Each record is to be repeated exactly as it stands below.

========================================================================

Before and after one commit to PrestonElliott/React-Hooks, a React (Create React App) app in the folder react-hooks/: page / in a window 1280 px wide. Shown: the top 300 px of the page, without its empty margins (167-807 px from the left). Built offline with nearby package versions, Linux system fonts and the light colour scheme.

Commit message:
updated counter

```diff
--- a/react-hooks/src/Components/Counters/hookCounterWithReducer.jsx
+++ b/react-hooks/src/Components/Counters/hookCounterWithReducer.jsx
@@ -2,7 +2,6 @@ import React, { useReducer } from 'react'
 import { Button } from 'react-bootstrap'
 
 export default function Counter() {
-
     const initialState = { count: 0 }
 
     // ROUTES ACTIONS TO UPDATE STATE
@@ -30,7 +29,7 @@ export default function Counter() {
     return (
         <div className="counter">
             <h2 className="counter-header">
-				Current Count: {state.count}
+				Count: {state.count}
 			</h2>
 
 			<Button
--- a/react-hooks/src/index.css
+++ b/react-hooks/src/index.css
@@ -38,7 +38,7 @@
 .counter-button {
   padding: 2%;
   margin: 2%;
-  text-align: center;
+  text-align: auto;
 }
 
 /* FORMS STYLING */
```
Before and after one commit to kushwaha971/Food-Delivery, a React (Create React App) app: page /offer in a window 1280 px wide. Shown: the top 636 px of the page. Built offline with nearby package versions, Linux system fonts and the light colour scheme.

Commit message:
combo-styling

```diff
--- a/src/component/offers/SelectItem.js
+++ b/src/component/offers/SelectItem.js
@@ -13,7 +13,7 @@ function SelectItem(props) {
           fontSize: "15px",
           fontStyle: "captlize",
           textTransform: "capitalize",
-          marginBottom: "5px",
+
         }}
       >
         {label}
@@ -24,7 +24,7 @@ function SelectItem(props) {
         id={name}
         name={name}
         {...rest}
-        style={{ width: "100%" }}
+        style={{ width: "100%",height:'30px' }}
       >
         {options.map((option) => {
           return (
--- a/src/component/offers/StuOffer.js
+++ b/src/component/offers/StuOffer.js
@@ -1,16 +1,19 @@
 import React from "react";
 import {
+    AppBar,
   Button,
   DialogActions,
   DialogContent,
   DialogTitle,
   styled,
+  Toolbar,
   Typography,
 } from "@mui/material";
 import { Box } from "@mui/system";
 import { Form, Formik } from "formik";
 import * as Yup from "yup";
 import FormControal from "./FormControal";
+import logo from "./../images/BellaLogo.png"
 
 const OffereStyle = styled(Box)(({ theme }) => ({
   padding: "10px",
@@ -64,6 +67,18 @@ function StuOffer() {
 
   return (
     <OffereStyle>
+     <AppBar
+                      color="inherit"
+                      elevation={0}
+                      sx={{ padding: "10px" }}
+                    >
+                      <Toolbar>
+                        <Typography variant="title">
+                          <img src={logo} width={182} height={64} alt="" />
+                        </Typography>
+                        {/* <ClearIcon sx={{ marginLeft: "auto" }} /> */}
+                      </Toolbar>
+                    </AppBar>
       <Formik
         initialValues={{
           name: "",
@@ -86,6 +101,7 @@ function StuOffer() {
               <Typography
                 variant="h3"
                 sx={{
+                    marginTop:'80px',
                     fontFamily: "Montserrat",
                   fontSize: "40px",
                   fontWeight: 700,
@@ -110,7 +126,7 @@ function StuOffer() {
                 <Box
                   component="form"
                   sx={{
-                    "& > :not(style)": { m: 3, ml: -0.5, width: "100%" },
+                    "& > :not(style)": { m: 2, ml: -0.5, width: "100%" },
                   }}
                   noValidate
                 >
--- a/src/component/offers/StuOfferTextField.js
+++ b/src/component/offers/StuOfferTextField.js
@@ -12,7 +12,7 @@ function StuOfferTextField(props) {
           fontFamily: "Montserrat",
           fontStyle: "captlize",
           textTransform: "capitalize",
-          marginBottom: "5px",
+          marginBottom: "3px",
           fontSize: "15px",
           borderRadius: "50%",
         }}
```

========================================================================

• **SOLUTION FOR THIS PROBLEM**:
Before and after one commit to PrestonElliott/React-Hooks, a React (Create React App) app in the folder react-hooks/: page / in a window 1280 px wide. Shown: the top 300 px of the page, without its empty margins (167-807 px from the left). Built offline with nearby package versions, Linux system fonts and the light colour scheme.

Commit message:
updated counter

```diff
--- a/react-hooks/src/Components/Counters/hookCounterWithReducer.jsx
+++ b/react-hooks/src/Components/Counters/hookCounterWithReducer.jsx
@@ -2,7 +2,6 @@ import React, { useReducer } from 'react'
 import { Button } from 'react-bootstrap'
 
 export default function Counter() {
-
     const initialState = { count: 0 }
 
     // ROUTES ACTIONS TO UPDATE STATE
@@ -30,7 +29,7 @@ export default function Counter() {
     return (
         <div className="counter">
             <h2 className="counter-header">
-				Current Count: {state.count}
+				Count: {state.count}
 			</h2>
 
 			<Button
--- a/react-hooks/src/index.css
+++ b/react-hooks/src/index.css
@@ -38,7 +38,7 @@
 .counter-button {
   padding: 2%;
   margin: 2%;
-  text-align: center;
+  text-align: auto;
 }
 
 /* FORMS STYLING */
```
Before and after one commit to kushwaha971/Food-Delivery, a React (Create React App) app: page /offer in a window 1280 px wide. Shown: the top 636 px of the page. Built offline with nearby package versions, Linux system fonts and the light colour scheme.

Commit message:
combo-styling

```diff
--- a/src/component/offers/SelectItem.js
+++ b/src/component/offers/SelectItem.js
@@ -13,7 +13,7 @@ function SelectItem(props) {
           fontSize: "15px",
           fontStyle: "captlize",
           textTransform: "capitalize",
-          marginBottom: "5px",
+
         }}
       >
         {label}
@@ -24,7 +24,7 @@ function SelectItem(props) {
         id={name}
         name={name}
         {...rest}
-        style={{ width: "100%" }}
+        style={{ width: "100%",height:'30px' }}
       >
         {options.map((option) => {
           return (
--- a/src/component/offers/StuOffer.js
+++ b/src/component/offers/StuOffer.js
@@ -1,16 +1,19 @@
 import React from "react";
 import {
+    AppBar,
   Button,
   DialogActions,
   DialogContent,
   DialogTitle,
   styled,
+  Toolbar,
   Typography,
 } from "@mui/material";
 import { Box } from "@mui/system";
 import { Form, Formik } from "formik";
 import * as Yup from "yup";
 import FormControal from "./FormControal";
+import logo from "./../images/BellaLogo.png"
 
 const OffereStyle = styled(Box)(({ theme }) => ({
   padding: "10px",
@@ -64,6 +67,18 @@ function StuOffer() {
 
   return (
     <OffereStyle>
+     <AppBar
+                      color="inherit"
+                      elevation={0}
+                      sx={{ padding: "10px" }}
+                    >
+                      <Toolbar>
+                        <Typography variant="title">
+                          <img src={logo} width={182} height={64} alt="" />
+                        </Typography>
+                        {/* <ClearIcon sx={{ marginLeft: "auto" }} /> */}
+                      </Toolbar>
+                    </AppBar>
       <Formik
         initialValues={{
           name: "",
@@ -86,6 +101,7 @@ function StuOffer() {
               <Typography
                 variant="h3"
                 sx={{
+                    marginTop:'80px',
                     fontFamily: "Montserrat",
                   fontSize: "40px",
                   fontWeight: 700,
@@ -110,7 +126,7 @@ function StuOffer() {
                 <Box
                   component="form"
                   sx={{
-                    "& > :not(style)": { m: 3, ml: -0.5, width: "100%" },
+                    "& > :not(style)": { m: 2, ml: -0.5, width: "100%" },
                   }}
                   noValidate
                 >
--- a/src/component/offers/StuOfferTextField.js
+++ b/src/component/offers/StuOfferTextField.js
@@ -12,7 +12,7 @@ function StuOfferTextField(props) {
           fontFamily: "Montserrat",
           fontStyle: "captlize",
           textTransform: "capitalize",
-          marginBottom: "5px",
+          marginBottom: "3px",
           fontSize: "15px",
           borderRadius: "50%",
         }}
```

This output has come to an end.